One of my general beliefs is that markets – for good or for evil, and there is plenty of both – are enormously powerful and should never be underestimated. Trying to act against an established and growing market is akin to trying to put a genie back in a bottle. Witness this remarkably insightful quote from Washington DC Union President George Parker in the NCTQ News Bulletin:
The union has now had to take on a dual role. Previously our main concern was bread and butter issues–to make sure teachers have good benefits and working conditions. We didn’t have to be that concerned about keeping children in [D.C. schools]. But now around 21,000 of our students are in charters and around 45,000 in public schools. We lost 6,000 students last year. The charter schools have created a competition where the very survival of the union and the job security of our teachers is not dependent on the language in our contract. It is dependent on our ability to recruit and maintain students because we are funded pretty much by the number of students we have enrolled in the public system.
The job security of teachers depends less on the bargaining agreement and more on if kids and their families want to attend the schools in which they teach.
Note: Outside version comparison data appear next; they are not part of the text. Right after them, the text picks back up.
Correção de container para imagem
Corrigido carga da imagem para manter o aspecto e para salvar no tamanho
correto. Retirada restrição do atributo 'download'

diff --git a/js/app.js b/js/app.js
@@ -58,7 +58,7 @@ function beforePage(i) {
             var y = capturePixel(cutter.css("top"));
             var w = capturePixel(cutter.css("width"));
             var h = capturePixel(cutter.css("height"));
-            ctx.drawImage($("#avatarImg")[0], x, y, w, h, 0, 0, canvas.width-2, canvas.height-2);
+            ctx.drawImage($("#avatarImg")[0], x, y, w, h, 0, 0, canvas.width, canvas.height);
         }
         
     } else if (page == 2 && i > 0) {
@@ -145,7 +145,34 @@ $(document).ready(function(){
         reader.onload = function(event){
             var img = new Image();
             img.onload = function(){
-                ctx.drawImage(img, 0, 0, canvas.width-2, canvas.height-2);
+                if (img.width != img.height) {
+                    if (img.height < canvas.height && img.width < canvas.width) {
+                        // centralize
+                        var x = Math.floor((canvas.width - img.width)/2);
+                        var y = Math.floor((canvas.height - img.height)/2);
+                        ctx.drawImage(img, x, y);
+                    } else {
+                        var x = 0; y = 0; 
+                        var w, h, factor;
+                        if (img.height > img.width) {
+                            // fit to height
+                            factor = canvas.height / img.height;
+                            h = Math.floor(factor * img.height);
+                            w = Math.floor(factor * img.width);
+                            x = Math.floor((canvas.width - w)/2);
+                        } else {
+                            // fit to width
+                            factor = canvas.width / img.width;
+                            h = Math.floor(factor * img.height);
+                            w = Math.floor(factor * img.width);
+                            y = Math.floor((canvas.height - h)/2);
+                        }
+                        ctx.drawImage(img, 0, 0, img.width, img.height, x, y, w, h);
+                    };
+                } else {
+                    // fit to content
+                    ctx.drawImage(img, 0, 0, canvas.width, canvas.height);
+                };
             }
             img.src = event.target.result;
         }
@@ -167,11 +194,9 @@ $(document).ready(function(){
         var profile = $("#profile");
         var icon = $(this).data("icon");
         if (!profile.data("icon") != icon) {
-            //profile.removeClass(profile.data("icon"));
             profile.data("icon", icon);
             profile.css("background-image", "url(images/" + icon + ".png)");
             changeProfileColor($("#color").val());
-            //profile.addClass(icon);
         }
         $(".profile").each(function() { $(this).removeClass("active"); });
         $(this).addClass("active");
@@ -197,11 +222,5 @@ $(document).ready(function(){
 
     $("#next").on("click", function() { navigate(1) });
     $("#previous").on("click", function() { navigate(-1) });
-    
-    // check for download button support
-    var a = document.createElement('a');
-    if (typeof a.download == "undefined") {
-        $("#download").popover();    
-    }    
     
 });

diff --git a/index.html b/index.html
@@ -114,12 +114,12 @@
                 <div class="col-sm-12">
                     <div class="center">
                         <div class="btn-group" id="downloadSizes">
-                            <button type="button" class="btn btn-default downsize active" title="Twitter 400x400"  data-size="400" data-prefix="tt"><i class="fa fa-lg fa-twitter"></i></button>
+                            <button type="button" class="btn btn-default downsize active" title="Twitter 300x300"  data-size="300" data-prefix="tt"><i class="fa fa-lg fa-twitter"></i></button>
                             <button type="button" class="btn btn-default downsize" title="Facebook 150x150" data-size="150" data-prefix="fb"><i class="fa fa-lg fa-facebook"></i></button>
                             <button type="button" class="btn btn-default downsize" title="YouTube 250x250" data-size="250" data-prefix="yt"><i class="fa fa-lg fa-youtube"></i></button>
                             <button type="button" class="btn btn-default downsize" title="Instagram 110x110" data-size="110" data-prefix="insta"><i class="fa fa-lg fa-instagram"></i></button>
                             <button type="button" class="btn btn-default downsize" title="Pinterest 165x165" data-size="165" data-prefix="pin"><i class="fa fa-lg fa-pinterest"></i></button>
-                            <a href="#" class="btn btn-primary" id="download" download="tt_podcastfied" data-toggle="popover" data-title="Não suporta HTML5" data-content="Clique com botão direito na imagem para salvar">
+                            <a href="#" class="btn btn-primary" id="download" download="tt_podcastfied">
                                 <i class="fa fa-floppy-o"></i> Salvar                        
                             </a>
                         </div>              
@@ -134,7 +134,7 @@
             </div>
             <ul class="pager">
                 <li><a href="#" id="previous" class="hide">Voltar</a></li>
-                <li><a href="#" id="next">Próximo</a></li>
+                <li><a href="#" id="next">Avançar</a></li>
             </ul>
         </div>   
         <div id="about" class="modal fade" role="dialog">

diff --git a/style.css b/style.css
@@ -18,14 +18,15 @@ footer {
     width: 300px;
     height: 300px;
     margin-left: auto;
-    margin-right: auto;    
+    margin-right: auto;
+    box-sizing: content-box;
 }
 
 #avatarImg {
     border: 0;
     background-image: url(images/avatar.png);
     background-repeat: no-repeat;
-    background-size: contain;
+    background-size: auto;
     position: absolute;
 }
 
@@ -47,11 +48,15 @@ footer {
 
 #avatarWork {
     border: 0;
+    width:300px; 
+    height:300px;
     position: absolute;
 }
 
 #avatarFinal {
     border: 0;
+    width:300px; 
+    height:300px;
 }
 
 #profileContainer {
And note that it is not that DC has fewer teachers (quite possibly more as most charters have lower student/teacher ratios) just fewer union teachers.
Debate good, bad, or indifferent, but that is a pretty fundamental change.